## [WORK REQUEST]
Copy each line below that has "TODO".

[User interface change data]
----------

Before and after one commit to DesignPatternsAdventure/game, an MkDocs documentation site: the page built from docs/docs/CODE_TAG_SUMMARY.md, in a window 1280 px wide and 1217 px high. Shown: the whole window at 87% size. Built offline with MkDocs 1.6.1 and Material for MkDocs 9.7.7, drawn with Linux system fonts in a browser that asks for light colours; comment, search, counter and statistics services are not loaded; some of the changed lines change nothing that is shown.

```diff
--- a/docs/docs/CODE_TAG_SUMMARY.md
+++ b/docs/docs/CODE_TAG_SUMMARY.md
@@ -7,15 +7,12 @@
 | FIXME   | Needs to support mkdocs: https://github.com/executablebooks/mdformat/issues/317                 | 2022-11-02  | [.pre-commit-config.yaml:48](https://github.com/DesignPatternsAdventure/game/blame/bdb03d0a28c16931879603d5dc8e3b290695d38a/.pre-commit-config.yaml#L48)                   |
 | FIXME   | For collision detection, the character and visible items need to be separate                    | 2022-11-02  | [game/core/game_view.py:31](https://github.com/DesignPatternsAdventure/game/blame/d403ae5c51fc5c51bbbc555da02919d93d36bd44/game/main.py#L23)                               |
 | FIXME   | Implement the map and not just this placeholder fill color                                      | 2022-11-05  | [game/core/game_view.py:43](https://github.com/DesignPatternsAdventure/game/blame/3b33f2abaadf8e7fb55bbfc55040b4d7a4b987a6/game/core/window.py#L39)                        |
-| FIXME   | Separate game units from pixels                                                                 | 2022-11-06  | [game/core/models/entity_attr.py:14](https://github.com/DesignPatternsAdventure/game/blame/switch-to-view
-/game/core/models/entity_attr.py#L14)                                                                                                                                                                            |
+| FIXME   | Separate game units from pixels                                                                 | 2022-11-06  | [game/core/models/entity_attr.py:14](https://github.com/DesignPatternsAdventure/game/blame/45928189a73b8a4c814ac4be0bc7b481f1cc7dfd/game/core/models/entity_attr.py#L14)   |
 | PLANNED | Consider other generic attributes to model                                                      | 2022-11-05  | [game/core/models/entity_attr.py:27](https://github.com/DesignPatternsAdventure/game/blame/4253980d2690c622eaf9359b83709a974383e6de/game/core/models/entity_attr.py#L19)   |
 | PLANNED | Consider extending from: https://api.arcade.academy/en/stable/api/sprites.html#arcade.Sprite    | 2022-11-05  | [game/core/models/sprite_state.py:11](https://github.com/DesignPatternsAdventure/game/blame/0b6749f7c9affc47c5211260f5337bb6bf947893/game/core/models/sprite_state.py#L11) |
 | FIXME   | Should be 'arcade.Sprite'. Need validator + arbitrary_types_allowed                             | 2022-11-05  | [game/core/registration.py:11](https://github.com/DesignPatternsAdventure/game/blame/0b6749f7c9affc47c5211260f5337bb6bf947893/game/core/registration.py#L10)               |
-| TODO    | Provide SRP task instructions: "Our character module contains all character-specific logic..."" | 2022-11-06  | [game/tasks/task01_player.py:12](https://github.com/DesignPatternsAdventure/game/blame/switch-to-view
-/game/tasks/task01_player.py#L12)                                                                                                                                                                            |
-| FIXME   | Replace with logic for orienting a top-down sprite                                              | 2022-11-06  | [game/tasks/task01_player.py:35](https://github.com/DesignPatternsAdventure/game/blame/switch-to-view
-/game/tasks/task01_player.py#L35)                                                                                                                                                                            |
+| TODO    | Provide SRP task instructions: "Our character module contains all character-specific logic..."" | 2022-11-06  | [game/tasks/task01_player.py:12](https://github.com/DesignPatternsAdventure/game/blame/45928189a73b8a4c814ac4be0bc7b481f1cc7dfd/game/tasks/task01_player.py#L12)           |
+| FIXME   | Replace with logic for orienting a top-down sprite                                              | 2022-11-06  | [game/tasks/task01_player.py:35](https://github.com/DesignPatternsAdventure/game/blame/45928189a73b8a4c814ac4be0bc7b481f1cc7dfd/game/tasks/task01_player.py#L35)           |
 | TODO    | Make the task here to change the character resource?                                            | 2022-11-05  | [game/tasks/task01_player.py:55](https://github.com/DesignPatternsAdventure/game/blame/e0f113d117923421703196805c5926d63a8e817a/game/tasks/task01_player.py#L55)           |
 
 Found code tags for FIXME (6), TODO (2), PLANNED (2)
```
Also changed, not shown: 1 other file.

----------

## [RESPONSE TO THE TASK]
-| TODO    | Provide SRP task instructions: "Our character module contains all character-specific logic..."" | 2022-11-06  | [game/tasks/task01_player.py:12](https://github.com/DesignPatternsAdventure/game/blame/switch-to-view
+| TODO    | Provide SRP task instructions: "Our character module contains all character-specific logic..."" | 2022-11-06  | [game/tasks/task01_player.py:12](https://github.com/DesignPatternsAdventure/game/blame/45928189a73b8a4c814ac4be0bc7b481f1cc7dfd/game/tasks/task01_player.py#L12)           |
 | TODO    | Make the task here to change the character resource?                                            | 2022-11-05  | [game/tasks/task01_player.py:55](https://github.com/DesignPatternsAdventure/game/blame/e0f113d117923421703196805c5926d63a8e817a/game/tasks/task01_player.py#L55)           |
 Found code tags for FIXME (6), TODO (2), PLANNED (2)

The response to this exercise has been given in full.